The welcoming speech of the commander waxed Nazi-like verbose about nationalism, order, communist evil, Che Guevara, and sarcastic references about God. “Mister lawyer here,” I remember him saying while looking at Zalaquett, “since he should be outside and not inside … I’m not sure what he can do to defend you all.” And pointing at the priests, the scoundrel said, “since we have two distinguished representatives of God, you all now know where to go in case you have some pending debts with the Lord, you all fucking sinners!”
All these memories flooded back to me when I learned about the ascent of Jorge Mario Bergoglio as Pope Francis I, and the stories dripping out of Argentina about his collusion with the military during the guerra sucia, dirty war.
Horacio Verbinsky, an Argentinean investigative journalist who has written extensively about the church and the military, wrote in his 1995 book, The Silence, that Bergoglio gave information to the Argentinean secret police about the activities of the Jesuit priests Francisco Jalics and Orlando Yorio, after they refused to stop working with the poor in Buenos Aires’ shanty towns. Bergoglio dropped their protection, a sort of immunity offered to the Jesuit society by the military, which eventually lead to their arrest. Both were brutally tortured and dumped drugged and naked on a wasteland.
Bergoglio also befriended General Emilio Massera, a member of the Argentinean military junta, who was later accused of crimes against humanity and of stealing the babies of disappeared political prisoners to be raised by military families.
Jalics, Yorio, and those two fathers I came to know in prison, Gajardo and Panchot, were among those priests who followed to the letter the teachings of Christ to protect the helpless, to feed and be with the needy and did not capitulate in silence.
The Vatican has recognized that Bergoglio asked “a request for forgiveness of the Church in Argentina for not having done enough at the time of the dictatorship …” But the statement, read by Vatican spokesman Father Federico Lombardi March 15, falls short.

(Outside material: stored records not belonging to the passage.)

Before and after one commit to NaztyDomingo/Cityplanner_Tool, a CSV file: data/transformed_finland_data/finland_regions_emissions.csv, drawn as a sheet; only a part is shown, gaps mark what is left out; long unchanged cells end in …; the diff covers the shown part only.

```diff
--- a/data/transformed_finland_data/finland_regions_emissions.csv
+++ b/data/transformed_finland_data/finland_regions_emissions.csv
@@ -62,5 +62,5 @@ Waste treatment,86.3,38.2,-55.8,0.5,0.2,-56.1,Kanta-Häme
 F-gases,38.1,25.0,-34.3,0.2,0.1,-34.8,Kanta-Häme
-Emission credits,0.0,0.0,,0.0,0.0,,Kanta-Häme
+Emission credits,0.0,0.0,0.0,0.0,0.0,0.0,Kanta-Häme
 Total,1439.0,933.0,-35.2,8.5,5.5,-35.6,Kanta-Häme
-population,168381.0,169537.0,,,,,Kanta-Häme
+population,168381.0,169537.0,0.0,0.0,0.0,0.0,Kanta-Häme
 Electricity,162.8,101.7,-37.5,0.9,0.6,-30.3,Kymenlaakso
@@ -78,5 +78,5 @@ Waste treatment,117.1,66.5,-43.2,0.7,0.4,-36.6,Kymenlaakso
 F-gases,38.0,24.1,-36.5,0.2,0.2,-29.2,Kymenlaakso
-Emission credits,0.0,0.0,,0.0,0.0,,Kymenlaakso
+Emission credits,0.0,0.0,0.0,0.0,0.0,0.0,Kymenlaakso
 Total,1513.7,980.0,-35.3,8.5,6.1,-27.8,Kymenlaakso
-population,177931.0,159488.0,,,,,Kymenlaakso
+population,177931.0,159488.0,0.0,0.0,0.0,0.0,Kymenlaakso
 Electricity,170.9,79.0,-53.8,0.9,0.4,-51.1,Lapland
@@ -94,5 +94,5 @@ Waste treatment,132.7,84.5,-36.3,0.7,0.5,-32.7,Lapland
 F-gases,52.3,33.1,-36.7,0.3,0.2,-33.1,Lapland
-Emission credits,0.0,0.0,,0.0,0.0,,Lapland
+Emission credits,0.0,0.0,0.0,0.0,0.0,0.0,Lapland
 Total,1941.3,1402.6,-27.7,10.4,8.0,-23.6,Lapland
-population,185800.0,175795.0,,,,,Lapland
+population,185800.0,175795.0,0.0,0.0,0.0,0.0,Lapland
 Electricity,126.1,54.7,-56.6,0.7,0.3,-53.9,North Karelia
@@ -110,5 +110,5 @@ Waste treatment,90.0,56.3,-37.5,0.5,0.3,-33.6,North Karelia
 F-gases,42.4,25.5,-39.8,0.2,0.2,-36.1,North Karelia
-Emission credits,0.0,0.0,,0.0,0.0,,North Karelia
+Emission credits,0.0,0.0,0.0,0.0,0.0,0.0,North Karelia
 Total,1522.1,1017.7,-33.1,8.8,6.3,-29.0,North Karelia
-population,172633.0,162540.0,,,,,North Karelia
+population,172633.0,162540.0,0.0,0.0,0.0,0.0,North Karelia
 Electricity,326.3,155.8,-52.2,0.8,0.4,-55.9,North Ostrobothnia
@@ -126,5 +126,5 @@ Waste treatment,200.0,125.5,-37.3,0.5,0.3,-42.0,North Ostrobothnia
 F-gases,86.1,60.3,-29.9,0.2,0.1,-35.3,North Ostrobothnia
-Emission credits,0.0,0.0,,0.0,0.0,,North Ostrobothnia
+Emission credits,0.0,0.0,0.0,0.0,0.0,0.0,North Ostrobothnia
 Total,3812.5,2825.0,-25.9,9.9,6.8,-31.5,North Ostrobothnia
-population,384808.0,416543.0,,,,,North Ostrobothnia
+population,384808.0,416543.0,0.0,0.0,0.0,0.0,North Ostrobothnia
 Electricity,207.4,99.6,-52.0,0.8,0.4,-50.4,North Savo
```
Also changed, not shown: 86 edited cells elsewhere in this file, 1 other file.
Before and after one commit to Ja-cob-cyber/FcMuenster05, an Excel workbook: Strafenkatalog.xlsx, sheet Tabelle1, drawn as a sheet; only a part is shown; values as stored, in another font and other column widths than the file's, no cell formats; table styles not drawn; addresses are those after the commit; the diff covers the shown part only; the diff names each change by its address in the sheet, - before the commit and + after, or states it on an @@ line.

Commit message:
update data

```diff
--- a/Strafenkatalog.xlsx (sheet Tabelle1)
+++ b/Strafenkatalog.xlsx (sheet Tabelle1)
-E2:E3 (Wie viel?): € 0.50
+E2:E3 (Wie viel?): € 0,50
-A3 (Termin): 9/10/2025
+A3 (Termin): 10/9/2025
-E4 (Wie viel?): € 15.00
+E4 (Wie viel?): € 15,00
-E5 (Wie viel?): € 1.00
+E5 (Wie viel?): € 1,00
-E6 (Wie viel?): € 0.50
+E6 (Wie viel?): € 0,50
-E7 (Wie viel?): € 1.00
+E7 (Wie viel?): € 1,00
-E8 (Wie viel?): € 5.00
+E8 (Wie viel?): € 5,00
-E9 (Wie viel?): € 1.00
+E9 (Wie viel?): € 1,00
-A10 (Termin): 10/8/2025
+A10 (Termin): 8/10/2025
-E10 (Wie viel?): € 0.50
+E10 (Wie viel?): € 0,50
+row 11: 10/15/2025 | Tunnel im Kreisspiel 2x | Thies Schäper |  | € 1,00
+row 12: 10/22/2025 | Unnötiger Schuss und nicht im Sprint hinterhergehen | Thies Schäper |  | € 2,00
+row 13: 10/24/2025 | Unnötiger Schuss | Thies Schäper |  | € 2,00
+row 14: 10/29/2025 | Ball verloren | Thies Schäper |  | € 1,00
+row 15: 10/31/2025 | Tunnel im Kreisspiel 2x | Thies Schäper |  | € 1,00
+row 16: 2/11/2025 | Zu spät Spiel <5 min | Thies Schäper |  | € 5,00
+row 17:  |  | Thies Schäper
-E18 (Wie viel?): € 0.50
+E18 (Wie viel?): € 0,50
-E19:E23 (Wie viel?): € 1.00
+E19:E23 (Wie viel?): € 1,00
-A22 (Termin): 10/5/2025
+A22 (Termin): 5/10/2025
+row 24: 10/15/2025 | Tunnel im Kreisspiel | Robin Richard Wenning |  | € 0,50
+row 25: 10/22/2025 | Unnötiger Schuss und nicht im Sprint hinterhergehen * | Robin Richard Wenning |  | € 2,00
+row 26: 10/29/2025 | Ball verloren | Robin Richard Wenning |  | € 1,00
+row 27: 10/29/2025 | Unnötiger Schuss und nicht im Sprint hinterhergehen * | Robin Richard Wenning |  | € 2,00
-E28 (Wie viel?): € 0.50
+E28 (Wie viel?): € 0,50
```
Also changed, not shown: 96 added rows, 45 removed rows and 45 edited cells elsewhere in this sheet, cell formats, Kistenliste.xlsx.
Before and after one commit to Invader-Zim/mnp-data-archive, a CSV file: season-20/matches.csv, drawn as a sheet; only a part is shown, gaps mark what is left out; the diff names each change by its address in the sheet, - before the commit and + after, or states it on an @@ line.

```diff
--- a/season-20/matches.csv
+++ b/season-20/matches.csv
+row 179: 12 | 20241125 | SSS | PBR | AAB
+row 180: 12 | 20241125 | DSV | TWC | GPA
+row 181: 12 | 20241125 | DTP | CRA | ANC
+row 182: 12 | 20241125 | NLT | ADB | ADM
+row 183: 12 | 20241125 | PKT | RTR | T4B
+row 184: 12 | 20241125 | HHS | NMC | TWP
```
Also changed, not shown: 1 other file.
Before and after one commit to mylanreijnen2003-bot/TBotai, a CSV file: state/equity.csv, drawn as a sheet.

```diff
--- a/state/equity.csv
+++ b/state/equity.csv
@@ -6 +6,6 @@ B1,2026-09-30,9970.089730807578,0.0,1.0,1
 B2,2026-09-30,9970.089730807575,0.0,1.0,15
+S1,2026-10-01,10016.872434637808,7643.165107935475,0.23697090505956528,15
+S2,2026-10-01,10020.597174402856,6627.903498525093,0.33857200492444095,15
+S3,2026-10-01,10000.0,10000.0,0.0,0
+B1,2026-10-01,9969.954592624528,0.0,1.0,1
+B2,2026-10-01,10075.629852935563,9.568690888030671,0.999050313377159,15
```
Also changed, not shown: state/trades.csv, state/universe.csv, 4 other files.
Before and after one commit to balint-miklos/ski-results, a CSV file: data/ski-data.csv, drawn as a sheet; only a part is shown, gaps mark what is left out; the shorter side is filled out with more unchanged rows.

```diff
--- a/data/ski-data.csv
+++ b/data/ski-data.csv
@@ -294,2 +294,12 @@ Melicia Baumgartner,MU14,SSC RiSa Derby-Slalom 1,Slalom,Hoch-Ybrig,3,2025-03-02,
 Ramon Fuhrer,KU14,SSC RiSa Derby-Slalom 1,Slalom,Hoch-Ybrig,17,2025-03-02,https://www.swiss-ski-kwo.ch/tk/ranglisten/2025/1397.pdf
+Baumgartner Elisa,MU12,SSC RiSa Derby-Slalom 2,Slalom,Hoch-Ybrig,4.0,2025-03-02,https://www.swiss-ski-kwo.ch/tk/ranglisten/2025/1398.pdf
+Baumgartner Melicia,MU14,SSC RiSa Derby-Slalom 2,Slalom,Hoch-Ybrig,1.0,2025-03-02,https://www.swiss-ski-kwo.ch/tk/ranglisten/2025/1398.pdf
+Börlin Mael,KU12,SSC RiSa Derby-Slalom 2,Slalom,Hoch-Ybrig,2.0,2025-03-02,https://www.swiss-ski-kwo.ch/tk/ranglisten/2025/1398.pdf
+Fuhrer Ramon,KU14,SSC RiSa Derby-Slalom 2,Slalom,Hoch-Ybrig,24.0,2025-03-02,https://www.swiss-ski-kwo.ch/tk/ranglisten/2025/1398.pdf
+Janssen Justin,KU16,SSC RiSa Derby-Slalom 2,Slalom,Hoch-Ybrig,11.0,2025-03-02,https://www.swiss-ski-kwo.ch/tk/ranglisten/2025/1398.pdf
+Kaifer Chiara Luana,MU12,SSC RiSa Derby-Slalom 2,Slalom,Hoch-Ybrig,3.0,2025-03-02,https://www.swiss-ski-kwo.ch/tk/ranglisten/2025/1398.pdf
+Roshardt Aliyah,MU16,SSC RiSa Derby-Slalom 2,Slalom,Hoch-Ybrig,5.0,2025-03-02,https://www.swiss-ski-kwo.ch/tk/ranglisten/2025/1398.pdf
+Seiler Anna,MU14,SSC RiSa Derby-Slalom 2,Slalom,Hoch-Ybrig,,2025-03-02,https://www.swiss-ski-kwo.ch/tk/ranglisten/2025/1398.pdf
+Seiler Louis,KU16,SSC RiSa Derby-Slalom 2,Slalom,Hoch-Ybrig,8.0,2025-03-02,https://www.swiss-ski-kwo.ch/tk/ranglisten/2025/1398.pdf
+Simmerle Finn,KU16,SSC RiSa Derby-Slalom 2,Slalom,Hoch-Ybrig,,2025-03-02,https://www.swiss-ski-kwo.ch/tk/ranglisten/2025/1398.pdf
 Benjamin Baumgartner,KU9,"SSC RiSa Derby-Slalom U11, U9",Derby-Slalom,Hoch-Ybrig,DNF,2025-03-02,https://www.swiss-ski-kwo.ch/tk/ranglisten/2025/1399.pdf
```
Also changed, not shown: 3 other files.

The Sumo Pontífice, the Pope Francis l, the one who will lead more than 1.1 billion people, must come clean and respond to all the testimony that is fogging his character. He must side with truth and justice; the only door that can lead us to reconciliation. After all, forgiveness, after the truth comes out, has always been an option in the Catholic Church.
Fernando Andrés Torres is a San Francisco writer